-- RECORD EXTRACTS follows --

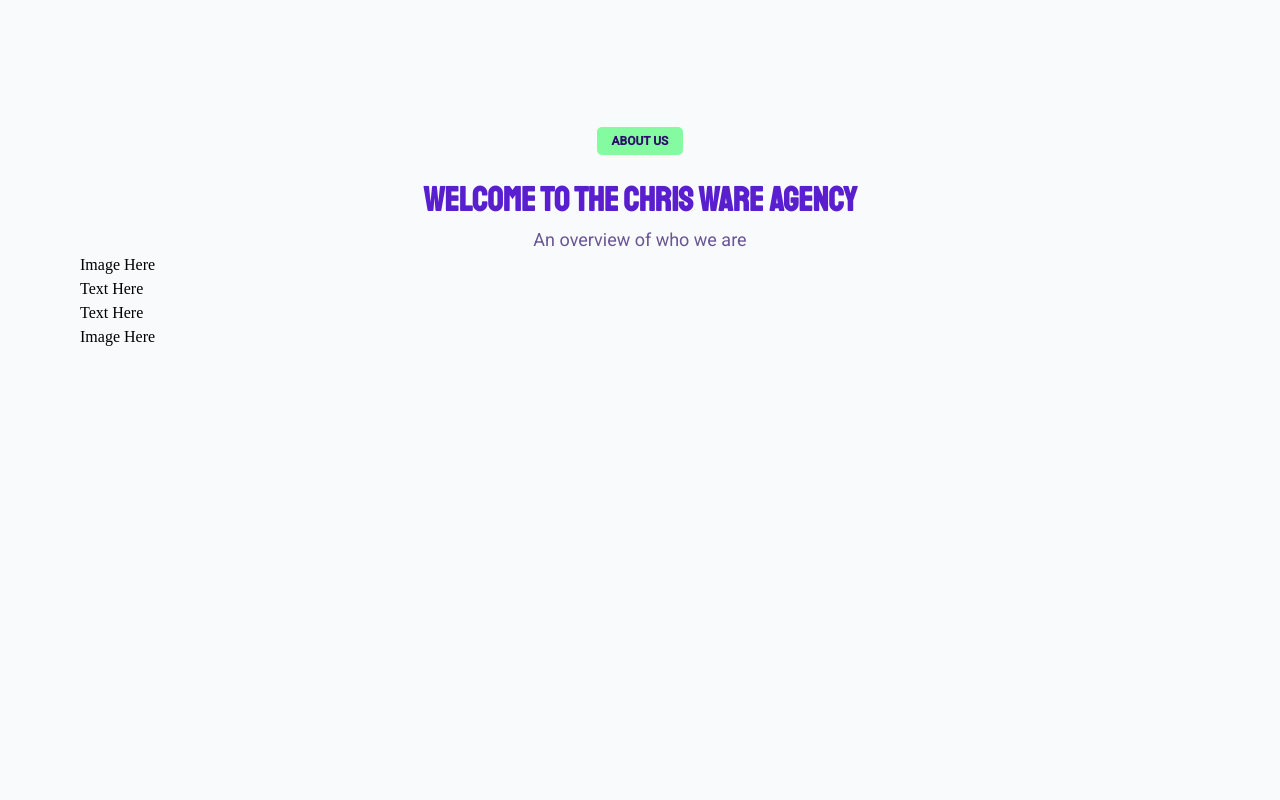
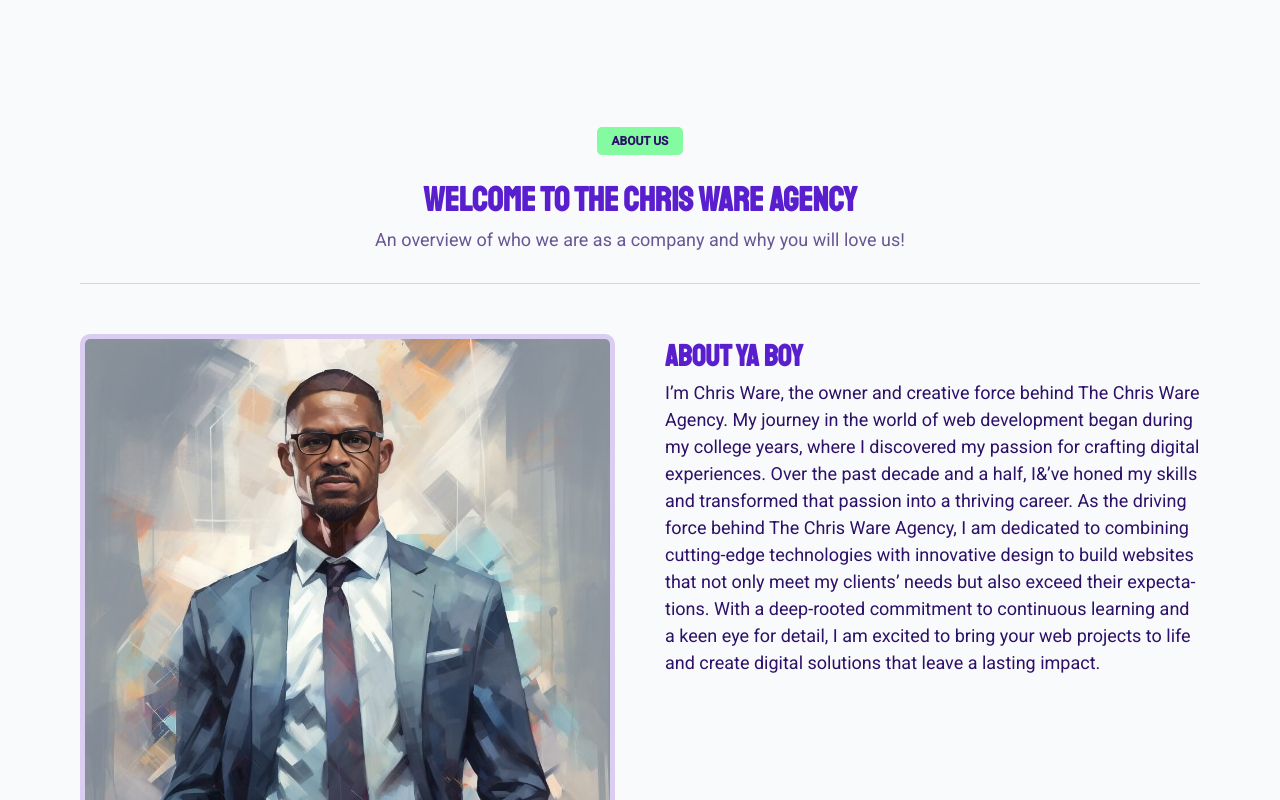
Before and after one commit to ChristianWare/chris-ware-agency, a Next.js app: page / in a window 1280 px wide. Shown: the part 2060-2860 px from the top of the page. Before the commit the page ends 2459 px from the top, so only its background shows below. Built offline with nearby package versions, Linux system fonts and the light colour scheme.

Commit message:
About Section Start

```diff
--- a/src/app/components/About/About.module.css
+++ b/src/app/components/About/About.module.css
@@ -5,3 +5,33 @@
 .content {
   padding: 5rem;
 }
+
+.top {
+  padding-bottom: 3rem;
+  border-bottom: 1px solid rgba(89, 31, 206, 0.2);
+}
+
+.bottom {
+  margin-top: 5rem;
+  display: flex;
+  align-items: flex-start;
+  justify-content: center;
+  gap: 5rem;
+}
+
+.left,
+.right {
+  flex: 1;
+}
+
+.imgContainer {
+  position: relative;
+  height: 600px;
+}
+
+.img {
+  object-fit: cover;
+  font-size: 0;
+  border-radius: 10px;
+  border: 5px solid rgba(89, 31, 206, 0.2);
+}
--- a/src/app/components/About/About.tsx
+++ b/src/app/components/About/About.tsx
@@ -1,5 +1,7 @@
 import SectionHeading from "../SectionHeading/SectionHeading";
 import styles from "./About.module.css";
+import Image from "next/image";
+import Chris from "../../../../public/images/chrisware.jpg";
 
 const About = () => {
   return (
@@ -9,16 +11,38 @@ const About = () => {
           <SectionHeading
             labelText='About us'
             headingText='Welcome to the Chris Ware Agency'
-            copyText='An overview of who we are'
+            copyText='An overview of who we are as a company and why you will love us!'
           />
         </div>
-        <div className={styles.bottom1}>
-          <div className={styles.left}>Image Here</div>
-          <div className={styles.right}>Text Here</div>
-        </div>
-        <div className={styles.bottom2}>
-          <div className={styles.left}>Text Here</div>
-          <div className={styles.right}>Image Here</div>
+        <div className={styles.bottom}>
+          <div className={styles.left}>
+            <div className={styles.imgContainer}>
+              <Image
+                src={Chris}
+                alt='hello'
+                className={styles.img}
+                fill
+                sizes='100vw'
+              />
+            </div>
+          </div>
+          <div className={styles.right}>
+            <h3>About ya Boy</h3>
+            <p>
+              I&rsquo;m Chris Ware, the owner and creative force behind The
+              Chris Ware Agency. My journey in the world of web development
+              began during my college years, where I discovered my passion for
+              crafting digital experiences. Over the past decade and a half,
+              I&&rsquo;ve honed my skills and transformed that passion into a
+              thriving career. As the driving force behind The Chris Ware
+              Agency, I am dedicated to combining cutting-edge technologies with
+              innovative design to build websites that not only meet my
+              clients&rsquo; needs but also exceed their expectations. With a
+              deep-rooted commitment to continuous learning and a keen eye for
+              detail, I am excited to bring your web projects to life and create
+              digital solutions that leave a lasting impact.
+            </p>
+          </div>
         </div>
       </div>
     </section>
```
Also changed, not shown: public/images/chrisware.jpg (added).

-- RECORD EXTRACTS concluded --

_REQUIREMENT_.
Leaving images out, please output every line of the data exactly.

_TASK RESPONSE_.
Before and after one commit to ChristianWare/chris-ware-agency, a Next.js app: page / in a window 1280 px wide. Shown: the part 2060-2860 px from the top of the page. Before the commit the page ends 2459 px from the top, so only its background shows below. Built offline with nearby package versions, Linux system fonts and the light colour scheme.

Commit message:
About Section Start

```diff
--- a/src/app/components/About/About.module.css
+++ b/src/app/components/About/About.module.css
@@ -5,3 +5,33 @@
 .content {
   padding: 5rem;
 }
+
+.top {
+  padding-bottom: 3rem;
+  border-bottom: 1px solid rgba(89, 31, 206, 0.2);
+}
+
+.bottom {
+  margin-top: 5rem;
+  display: flex;
+  align-items: flex-start;
+  justify-content: center;
+  gap: 5rem;
+}
+
+.left,
+.right {
+  flex: 1;
+}
+
+.imgContainer {
+  position: relative;
+  height: 600px;
+}
+
+.img {
+  object-fit: cover;
+  font-size: 0;
+  border-radius: 10px;
+  border: 5px solid rgba(89, 31, 206, 0.2);
+}
--- a/src/app/components/About/About.tsx
+++ b/src/app/components/About/About.tsx
@@ -1,5 +1,7 @@
 import SectionHeading from "../SectionHeading/SectionHeading";
 import styles from "./About.module.css";
+import Image from "next/image";
+import Chris from "../../../../public/images/chrisware.jpg";
 
 const About = () => {
   return (
@@ -9,16 +11,38 @@ const About = () => {
           <SectionHeading
             labelText='About us'
             headingText='Welcome to the Chris Ware Agency'
-            copyText='An overview of who we are'
+            copyText='An overview of who we are as a company and why you will love us!'
           />
         </div>
-        <div className={styles.bottom1}>
-          <div className={styles.left}>Image Here</div>
-          <div className={styles.right}>Text Here</div>
-        </div>
-        <div className={styles.bottom2}>
-          <div className={styles.left}>Text Here</div>
-          <div className={styles.right}>Image Here</div>
+        <div className={styles.bottom}>
+          <div className={styles.left}>
+            <div className={styles.imgContainer}>
+              <Image
+                src={Chris}
+                alt='hello'
+                className={styles.img}
+                fill
+                sizes='100vw'
+              />
+            </div>
+          </div>
+          <div className={styles.right}>
+            <h3>About ya Boy</h3>
+            <p>
+              I&rsquo;m Chris Ware, the owner and creative force behind The
+              Chris Ware Agency. My journey in the world of web development
+              began during my college years, where I discovered my passion for
+              crafting digital experiences. Over the past decade and a half,
+              I&&rsquo;ve honed my skills and transformed that passion into a
+              thriving career. As the driving force behind The Chris Ware
+              Agency, I am dedicated to combining cutting-edge technologies with
+              innovative design to build websites that not only meet my
+              clients&rsquo; needs but also exceed their expectations. With a
+              deep-rooted commitment to continuous learning and a keen eye for
+              detail, I am excited to bring your web projects to life and create
+              digital solutions that leave a lasting impact.
+            </p>
+          </div>
         </div>
       </div>
     </section>
```
Also changed, not shown: public/images/chrisware.jpg (added).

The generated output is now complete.